How can you put together shapes to fill a larger shape?
How can you fill the flower with pattern shapes without any of the same shapes sharing a side?
- The first 4 shapes have been placed for you.
- If you use 2 of the same shape, make sure that their sides don’t touch each other. It’s okay if their vertices (corners) touch each other.
- If you get stuck, remove some of the shapes and keep trying.
- Which pattern shapes could you place next to the green triangle? What about next to the red trapezoid?
- How can turning a pattern shape help it fit?
- Which shapes do you think will be more useful? Which shapes won’t be useful?
This open-ended activity asks students to fill a flower picture with pattern shapes without any of the same shapes sharing sides. Solving this problem requires students to put together shapes to compose larger shapes, rotate and slide shapes, apply problem-solving skills, and use spatial reasoning related to the sides and corners of two-dimensional shapes. This activity also prepares them for more sophisticated work with the angles of two-dimensional shapes in later grades.
There are multiple strategies that students may use as they fill the flower with shapes. Many will place pattern shapes one at a time into the flower, being careful not to let any of the same shapes touch. If they get stuck, they may remove one or more shapes and replace them with other shapes. This adds an element of perseverance to the task. Alternatively, students may first fill the flower shapes by letting matching shapes share sides, then remove the matching shapes that share slides and replace them with other shapes. As students engage with this activity, they may make generalizations about which pattern shapes are more useful than others for this problem, recognizing that the vertices of some shapes are problematic for further placements. Many students will correctly conclude that the red trapezoid, blue rhombus, green triangle, and yellow hexagon are the only possible shapes that can be used. These are the only shapes with sides and vertices that line up well against each other and the outline of the flower.
The Pattern Shapes app is the featured app for this problem, and there are numerous ways to place the pattern shapes successfully within the flower.
- Here is an example of a student who is on their way to successfully filling the flower with pattern shapes. Here is another example, with a different placement of shapes.
- While it is possible to resize the pattern shapes in this app and successfully fill the flower, we recommend that students keep the default size (large) of the shapes as they work.
Encourage students to use math words to explain their thinking. As they work, model the use of geometric shape names. For example, instead of referring to “the yellow shape,” call it “the hexagon.” Ask questions such as these to extend students’ thinking:
- Which pattern shapes can be swapped for a pair or group of smaller pattern shapes? How could swapping pattern shapes like this help you find more than one solution?
- Do you see a group of 3 pattern shapes that form a hexagon? How could repeating that group of shapes help you fill the flower? How can turning (rotating) that group of shapes help you find a solution?

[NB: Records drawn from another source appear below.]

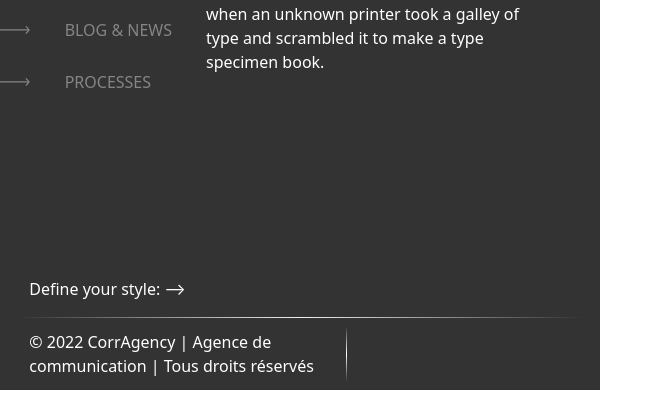
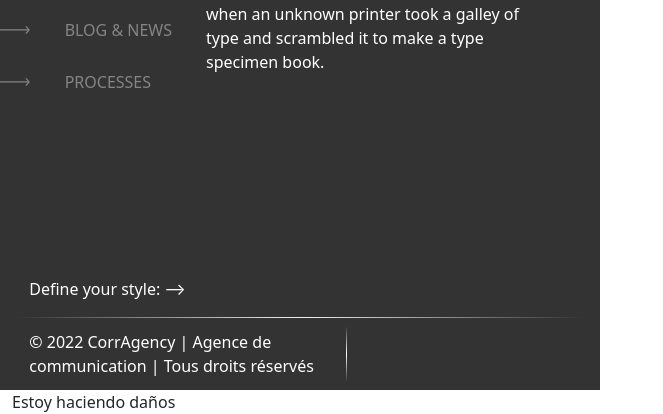
Before and after one commit to juanrios15/practice, a plain HTML site: page menu_arrow/arrow.html in a window 1280 px wide. Shown: the part 410-824 px from the top of the page, without its empty margins (0-663 px from the left). Before the commit the page ends 800 px from the top, so only its background shows below. Drawn offline with nearby package versions, Linux system fonts and the light colour scheme.

Commit message:
Esta es mi primera prueba

```diff
--- a/menu_arrow/arrow.html
+++ b/menu_arrow/arrow.html
@@ -201,6 +201,7 @@
             <div id="menuRight" class="sizingwhite full-height scroll-visible">
             </div>
         </div>
+        <p>Estoy haciendo daños</p>
     </div>
     <script src="https://cdn.jsdelivr.net/npm/bootstrap@5.0.2/dist/js/bootstrap.bundle.min.js"
         integrity="sha384-MrcW6ZMFYlzcLA8Nl+NtUVF0sA7MsXsP1UyJoMp4YLEuNSfAP+JcXn/tWtIaxVXM"
```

- Are you using some pattern shapes more than others to fill the flower? Are there some shapes that aren’t usable? Why do you think that happens?
If you’re interested in using the Pattern Shapes app to create customized puzzles for your students, you can make your own black outlines by putting together pattern shapes to form a larger shape, then selecting the dashed-line icon at the bottom of the screen.